This is according to panellists speaking at a recent webinar on investing in Nigerian mining.

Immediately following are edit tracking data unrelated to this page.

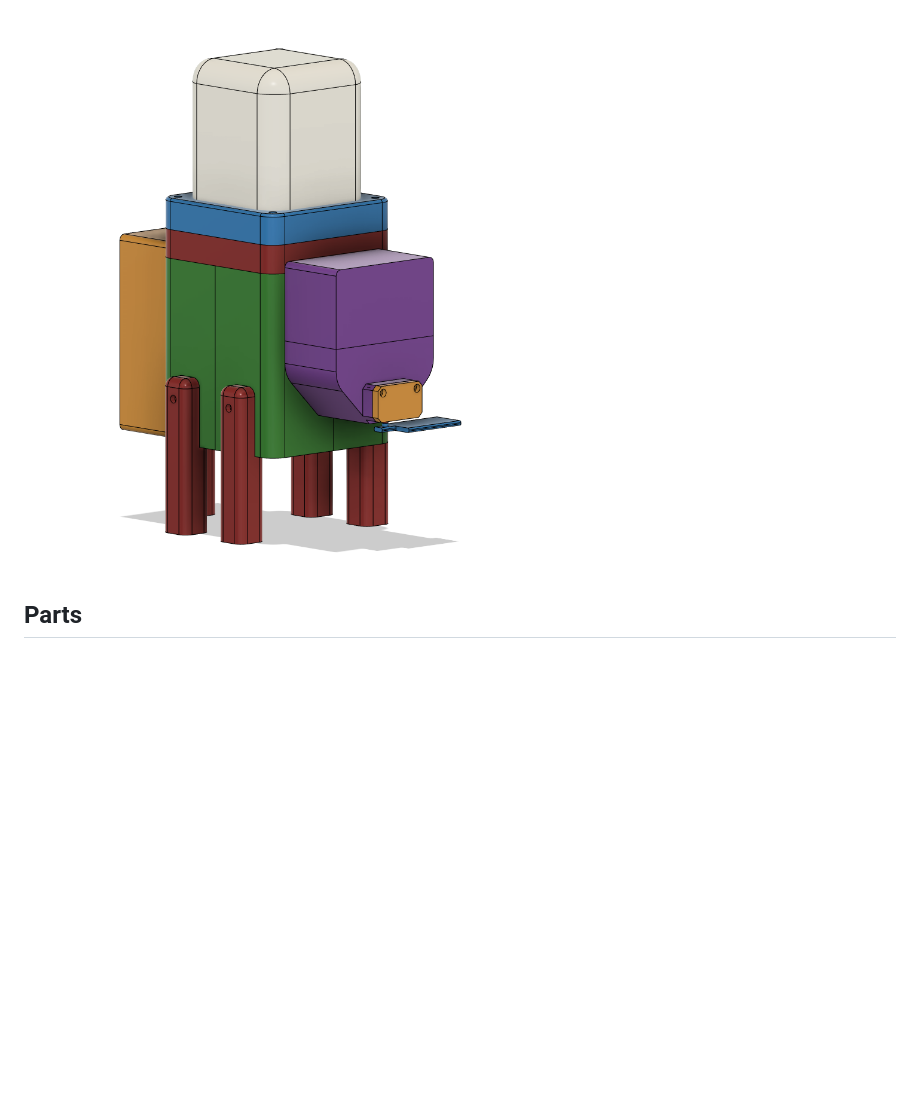
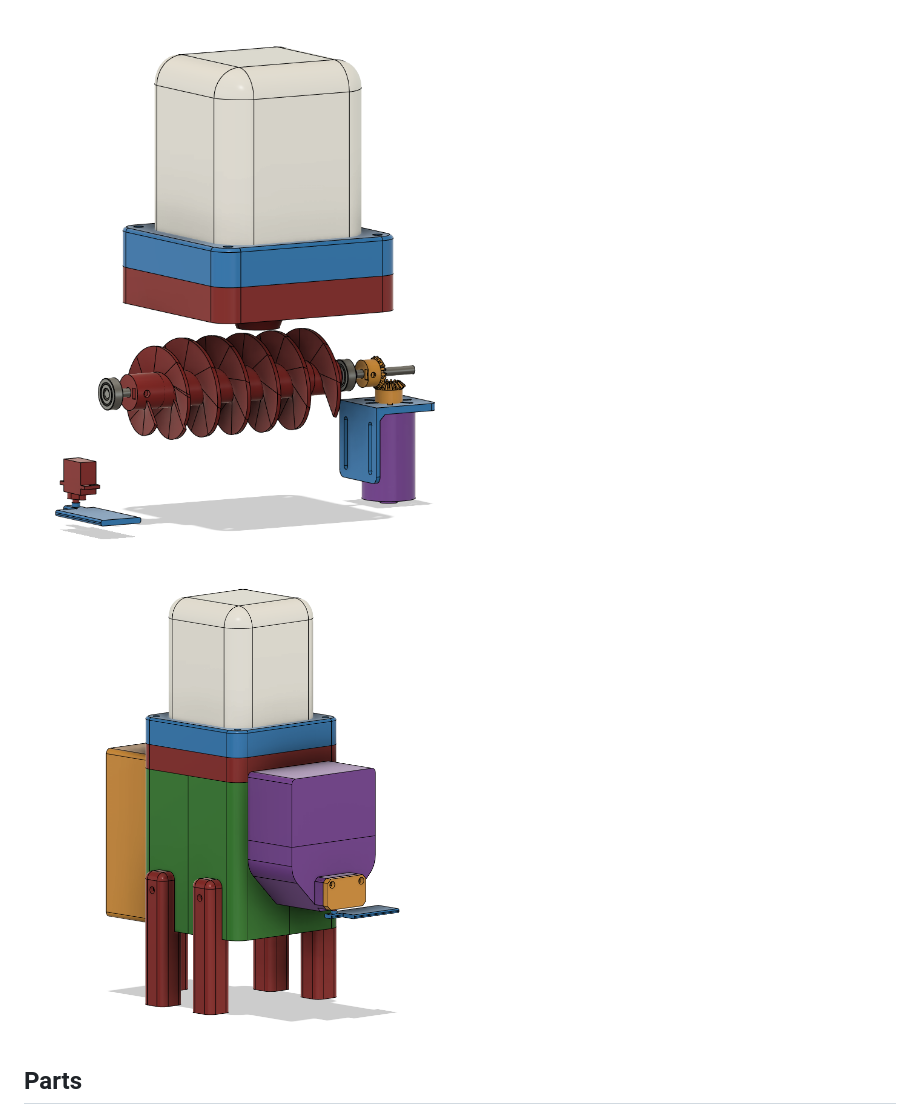
Before and after one commit to barrettotte/cat-feeder, a Markdown page: README.md, the part around the change printed below. Rendered like a GitHub page; pictures changed too: images/fusion360-no-enclosure.png (added); blank space fills up the shorter version.

Commit message:
adds one more fusion360 image

```diff
--- a/README.md
+++ b/README.md
@@ -65,7 +65,9 @@ Maybe one day I'll redesign a better cat feeder from scratch when I've learned a
 
 ![images/schematic-cropped.png](images/schematic-cropped.png)
 
-![images/fusion360-final.png](images/fusion360-final.png)
+<img src="images/fusion360-no-enclosure.png" alt="fusion360-no-enclosure" width="50%" height="50%"/>
+
+<img src="images/fusion360-final.png" alt="fusion360-final" width="50%" height="50%"/>
 
 ## Parts
 
```
Also changed, not shown: other parts of README.md (+2 -2 lines).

GERARD PETER reports.

This article first appeared in Mining Review Africa Issue 9, 2020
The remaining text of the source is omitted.